* Records for processing:

====================

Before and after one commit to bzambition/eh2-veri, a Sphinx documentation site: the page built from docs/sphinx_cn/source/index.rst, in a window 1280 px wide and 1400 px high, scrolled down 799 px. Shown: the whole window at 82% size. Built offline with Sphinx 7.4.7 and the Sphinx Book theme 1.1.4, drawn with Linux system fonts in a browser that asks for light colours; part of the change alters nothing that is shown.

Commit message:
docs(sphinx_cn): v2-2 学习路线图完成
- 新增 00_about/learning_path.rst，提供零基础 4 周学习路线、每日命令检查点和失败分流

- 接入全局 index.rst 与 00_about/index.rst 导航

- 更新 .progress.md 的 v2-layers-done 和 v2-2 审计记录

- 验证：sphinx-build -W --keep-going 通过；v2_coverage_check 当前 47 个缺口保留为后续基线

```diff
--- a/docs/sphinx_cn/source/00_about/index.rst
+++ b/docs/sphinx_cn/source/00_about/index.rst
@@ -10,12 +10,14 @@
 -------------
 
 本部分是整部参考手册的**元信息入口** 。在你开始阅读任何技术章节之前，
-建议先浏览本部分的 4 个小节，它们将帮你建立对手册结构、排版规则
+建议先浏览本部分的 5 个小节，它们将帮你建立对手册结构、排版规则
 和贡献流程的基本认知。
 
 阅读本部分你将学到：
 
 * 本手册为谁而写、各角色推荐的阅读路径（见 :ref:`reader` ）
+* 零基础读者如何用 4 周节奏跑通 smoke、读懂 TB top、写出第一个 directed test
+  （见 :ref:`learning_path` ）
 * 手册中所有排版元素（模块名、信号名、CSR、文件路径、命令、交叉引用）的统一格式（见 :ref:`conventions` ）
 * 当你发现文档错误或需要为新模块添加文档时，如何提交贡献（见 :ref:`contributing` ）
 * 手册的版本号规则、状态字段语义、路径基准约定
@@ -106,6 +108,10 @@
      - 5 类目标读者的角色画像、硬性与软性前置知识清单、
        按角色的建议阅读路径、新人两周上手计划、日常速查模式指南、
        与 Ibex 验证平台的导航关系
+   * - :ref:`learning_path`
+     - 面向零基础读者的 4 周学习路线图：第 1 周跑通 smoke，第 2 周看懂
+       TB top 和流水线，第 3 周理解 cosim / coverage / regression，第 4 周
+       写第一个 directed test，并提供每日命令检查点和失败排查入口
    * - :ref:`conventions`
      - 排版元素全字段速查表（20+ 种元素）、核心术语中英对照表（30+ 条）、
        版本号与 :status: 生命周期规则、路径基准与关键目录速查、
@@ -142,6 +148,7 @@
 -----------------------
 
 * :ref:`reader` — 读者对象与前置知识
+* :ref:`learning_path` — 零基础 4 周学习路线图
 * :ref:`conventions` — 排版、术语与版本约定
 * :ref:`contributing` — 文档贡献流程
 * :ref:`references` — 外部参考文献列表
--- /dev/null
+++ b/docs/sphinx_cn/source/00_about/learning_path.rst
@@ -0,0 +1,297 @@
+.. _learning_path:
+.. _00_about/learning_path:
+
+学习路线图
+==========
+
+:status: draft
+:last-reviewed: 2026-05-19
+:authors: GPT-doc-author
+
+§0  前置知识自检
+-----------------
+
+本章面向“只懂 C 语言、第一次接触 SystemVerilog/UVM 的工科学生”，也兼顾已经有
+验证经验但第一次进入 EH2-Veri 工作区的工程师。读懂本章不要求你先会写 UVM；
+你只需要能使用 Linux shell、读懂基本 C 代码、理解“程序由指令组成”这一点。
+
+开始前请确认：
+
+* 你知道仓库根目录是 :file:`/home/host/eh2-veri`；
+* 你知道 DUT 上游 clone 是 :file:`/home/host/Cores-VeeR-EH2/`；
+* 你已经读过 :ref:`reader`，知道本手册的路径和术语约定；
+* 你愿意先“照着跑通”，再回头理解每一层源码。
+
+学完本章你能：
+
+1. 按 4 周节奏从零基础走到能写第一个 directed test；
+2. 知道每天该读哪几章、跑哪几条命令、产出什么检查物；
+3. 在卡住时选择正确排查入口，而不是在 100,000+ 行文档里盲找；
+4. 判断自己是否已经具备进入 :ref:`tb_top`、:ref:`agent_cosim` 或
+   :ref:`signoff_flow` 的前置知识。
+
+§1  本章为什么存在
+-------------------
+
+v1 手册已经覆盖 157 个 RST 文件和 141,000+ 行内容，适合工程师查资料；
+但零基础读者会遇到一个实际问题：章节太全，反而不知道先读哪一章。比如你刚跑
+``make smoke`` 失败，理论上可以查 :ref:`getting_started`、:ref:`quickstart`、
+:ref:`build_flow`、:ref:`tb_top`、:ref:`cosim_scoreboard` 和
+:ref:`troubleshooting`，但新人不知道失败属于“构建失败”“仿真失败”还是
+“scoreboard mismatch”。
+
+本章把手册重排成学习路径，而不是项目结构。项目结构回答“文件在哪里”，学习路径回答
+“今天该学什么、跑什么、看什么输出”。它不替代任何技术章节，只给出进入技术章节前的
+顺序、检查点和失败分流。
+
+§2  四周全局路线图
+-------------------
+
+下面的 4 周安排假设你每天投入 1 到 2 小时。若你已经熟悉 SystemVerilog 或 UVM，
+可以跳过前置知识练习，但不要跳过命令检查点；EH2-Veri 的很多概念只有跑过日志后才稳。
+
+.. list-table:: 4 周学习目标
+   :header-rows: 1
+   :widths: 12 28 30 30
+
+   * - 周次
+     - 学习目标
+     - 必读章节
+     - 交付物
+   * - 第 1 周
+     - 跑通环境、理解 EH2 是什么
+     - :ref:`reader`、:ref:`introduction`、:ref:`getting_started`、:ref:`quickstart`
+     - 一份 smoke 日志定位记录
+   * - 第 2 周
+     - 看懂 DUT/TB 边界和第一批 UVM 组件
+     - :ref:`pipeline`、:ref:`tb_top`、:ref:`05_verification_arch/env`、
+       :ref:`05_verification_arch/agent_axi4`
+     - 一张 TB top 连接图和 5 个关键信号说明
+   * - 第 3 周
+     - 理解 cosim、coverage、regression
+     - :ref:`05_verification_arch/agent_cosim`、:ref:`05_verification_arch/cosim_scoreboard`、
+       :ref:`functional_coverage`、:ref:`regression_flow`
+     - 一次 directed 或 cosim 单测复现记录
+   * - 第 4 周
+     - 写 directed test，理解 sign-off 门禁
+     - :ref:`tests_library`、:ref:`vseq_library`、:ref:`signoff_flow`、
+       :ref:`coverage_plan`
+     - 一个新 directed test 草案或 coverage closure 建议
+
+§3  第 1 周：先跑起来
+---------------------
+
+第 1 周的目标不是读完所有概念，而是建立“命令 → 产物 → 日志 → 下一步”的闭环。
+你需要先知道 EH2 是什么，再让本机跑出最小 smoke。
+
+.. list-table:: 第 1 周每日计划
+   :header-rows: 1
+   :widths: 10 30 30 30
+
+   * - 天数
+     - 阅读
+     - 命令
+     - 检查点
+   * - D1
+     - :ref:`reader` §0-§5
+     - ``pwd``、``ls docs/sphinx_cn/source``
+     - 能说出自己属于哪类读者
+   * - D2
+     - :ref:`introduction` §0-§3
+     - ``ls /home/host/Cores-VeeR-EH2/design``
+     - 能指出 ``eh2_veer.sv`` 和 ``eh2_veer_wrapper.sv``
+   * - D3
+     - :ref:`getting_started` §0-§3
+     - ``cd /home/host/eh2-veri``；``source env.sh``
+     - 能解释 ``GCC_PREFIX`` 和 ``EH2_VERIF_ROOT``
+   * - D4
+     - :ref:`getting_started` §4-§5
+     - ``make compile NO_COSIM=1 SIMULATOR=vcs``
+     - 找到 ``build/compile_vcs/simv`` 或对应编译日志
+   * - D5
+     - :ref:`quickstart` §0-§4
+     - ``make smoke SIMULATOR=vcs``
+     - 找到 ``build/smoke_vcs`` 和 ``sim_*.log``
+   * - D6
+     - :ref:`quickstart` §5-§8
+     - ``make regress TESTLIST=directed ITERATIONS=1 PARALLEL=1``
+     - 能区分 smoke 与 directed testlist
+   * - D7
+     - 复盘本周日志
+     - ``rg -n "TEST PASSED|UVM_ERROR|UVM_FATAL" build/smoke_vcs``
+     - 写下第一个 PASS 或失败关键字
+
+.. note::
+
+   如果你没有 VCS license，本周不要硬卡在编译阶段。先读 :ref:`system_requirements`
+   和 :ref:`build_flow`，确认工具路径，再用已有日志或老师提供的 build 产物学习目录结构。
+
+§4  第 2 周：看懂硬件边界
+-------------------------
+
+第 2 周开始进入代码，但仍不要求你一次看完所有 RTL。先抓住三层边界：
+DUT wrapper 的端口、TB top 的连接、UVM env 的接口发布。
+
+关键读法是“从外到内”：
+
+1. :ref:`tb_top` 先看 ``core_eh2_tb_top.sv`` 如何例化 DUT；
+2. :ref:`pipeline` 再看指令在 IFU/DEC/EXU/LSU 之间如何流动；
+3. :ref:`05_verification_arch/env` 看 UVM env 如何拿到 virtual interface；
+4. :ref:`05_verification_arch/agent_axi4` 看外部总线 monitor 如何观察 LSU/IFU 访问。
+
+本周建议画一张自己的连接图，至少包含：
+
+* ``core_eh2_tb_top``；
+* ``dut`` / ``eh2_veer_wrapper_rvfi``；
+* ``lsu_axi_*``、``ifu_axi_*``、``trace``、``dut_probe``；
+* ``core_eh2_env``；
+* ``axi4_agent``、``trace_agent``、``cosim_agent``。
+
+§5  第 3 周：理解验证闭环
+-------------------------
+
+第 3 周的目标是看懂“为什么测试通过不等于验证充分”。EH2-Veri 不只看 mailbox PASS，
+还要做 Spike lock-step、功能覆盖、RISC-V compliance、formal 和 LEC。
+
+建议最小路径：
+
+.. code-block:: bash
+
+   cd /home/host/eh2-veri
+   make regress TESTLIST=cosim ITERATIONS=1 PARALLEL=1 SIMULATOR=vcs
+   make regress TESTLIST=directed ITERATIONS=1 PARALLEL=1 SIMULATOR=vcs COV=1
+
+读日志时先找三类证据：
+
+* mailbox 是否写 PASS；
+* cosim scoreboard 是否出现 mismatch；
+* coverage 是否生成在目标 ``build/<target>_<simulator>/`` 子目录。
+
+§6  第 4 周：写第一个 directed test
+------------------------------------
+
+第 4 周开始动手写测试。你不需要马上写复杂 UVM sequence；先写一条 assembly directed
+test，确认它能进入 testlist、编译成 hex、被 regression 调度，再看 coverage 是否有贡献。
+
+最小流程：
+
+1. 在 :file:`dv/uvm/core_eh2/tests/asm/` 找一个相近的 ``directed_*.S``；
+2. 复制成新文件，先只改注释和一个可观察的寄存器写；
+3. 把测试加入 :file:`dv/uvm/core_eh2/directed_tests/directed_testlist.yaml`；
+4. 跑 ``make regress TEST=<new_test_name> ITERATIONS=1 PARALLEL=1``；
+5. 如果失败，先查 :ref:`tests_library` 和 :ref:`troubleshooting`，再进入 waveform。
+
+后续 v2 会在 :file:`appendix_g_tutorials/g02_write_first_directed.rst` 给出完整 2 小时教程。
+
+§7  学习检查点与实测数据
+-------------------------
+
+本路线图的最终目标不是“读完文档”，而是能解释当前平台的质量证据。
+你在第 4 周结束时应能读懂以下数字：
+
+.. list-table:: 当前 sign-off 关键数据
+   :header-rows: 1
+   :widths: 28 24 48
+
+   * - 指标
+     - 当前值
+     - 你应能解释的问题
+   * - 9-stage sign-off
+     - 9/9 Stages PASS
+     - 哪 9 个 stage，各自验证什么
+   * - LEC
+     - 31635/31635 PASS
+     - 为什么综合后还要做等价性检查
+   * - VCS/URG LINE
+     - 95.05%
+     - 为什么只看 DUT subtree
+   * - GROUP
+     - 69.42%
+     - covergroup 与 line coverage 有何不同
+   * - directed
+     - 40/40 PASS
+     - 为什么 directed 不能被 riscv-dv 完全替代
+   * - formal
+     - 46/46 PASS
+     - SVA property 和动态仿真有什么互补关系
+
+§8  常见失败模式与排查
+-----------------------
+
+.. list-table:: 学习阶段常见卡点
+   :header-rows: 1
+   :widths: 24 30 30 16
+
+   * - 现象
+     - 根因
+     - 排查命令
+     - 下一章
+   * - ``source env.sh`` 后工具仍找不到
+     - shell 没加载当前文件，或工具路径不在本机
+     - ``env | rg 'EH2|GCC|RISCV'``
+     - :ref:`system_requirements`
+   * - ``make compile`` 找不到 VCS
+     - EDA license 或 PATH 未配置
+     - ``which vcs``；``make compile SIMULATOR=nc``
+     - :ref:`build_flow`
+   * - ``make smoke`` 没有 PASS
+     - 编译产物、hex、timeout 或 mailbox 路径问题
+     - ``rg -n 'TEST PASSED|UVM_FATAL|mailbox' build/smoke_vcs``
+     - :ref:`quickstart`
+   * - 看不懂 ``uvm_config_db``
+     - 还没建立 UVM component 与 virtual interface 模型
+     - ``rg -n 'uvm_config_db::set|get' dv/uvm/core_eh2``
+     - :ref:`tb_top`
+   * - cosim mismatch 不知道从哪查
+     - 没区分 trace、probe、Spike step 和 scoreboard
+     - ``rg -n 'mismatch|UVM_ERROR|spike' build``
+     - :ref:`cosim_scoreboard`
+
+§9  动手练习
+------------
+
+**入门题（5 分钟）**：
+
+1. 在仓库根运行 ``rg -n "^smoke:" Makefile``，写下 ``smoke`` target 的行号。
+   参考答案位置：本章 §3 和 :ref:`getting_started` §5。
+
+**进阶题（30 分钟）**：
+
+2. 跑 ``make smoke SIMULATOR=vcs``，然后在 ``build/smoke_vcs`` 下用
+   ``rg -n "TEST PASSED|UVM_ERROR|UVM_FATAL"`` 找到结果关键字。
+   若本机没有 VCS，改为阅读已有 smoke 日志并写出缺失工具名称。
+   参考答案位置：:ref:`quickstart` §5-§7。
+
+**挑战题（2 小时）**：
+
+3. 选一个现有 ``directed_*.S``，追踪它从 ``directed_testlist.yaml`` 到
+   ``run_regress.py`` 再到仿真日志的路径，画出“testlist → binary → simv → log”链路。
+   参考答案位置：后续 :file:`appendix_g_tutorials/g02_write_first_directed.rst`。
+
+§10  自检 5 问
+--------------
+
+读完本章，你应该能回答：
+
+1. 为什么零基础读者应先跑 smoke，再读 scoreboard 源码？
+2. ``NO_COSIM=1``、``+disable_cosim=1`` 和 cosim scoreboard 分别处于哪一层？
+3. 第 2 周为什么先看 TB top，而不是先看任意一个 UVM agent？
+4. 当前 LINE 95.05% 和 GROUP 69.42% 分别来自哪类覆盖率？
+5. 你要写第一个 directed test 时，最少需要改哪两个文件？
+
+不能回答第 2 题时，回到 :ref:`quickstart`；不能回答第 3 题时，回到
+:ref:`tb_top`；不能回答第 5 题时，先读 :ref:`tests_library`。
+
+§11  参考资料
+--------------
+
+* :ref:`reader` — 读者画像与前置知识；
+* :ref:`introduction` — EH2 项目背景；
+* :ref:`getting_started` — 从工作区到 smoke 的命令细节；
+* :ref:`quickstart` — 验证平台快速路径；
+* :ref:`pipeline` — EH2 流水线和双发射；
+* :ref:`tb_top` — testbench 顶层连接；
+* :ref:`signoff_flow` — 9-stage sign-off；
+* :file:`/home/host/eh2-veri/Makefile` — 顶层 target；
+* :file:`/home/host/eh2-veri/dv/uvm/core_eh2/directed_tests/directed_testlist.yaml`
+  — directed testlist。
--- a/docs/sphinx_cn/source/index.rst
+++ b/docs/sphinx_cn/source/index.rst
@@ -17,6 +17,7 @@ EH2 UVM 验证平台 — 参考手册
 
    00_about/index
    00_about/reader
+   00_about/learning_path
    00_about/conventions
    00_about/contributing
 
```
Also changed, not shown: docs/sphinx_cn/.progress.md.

====================

* What the task asks:
Search the records for the word "conventions". Copy every line that has it.

* Response area:
 * 手册中所有排版元素（模块名、信号名、CSR、文件路径、命令、交叉引用）的统一格式（见 :ref:`conventions` ）
    * - :ref:`conventions`
 * :ref:`conventions` — 排版、术语与版本约定
    00_about/conventions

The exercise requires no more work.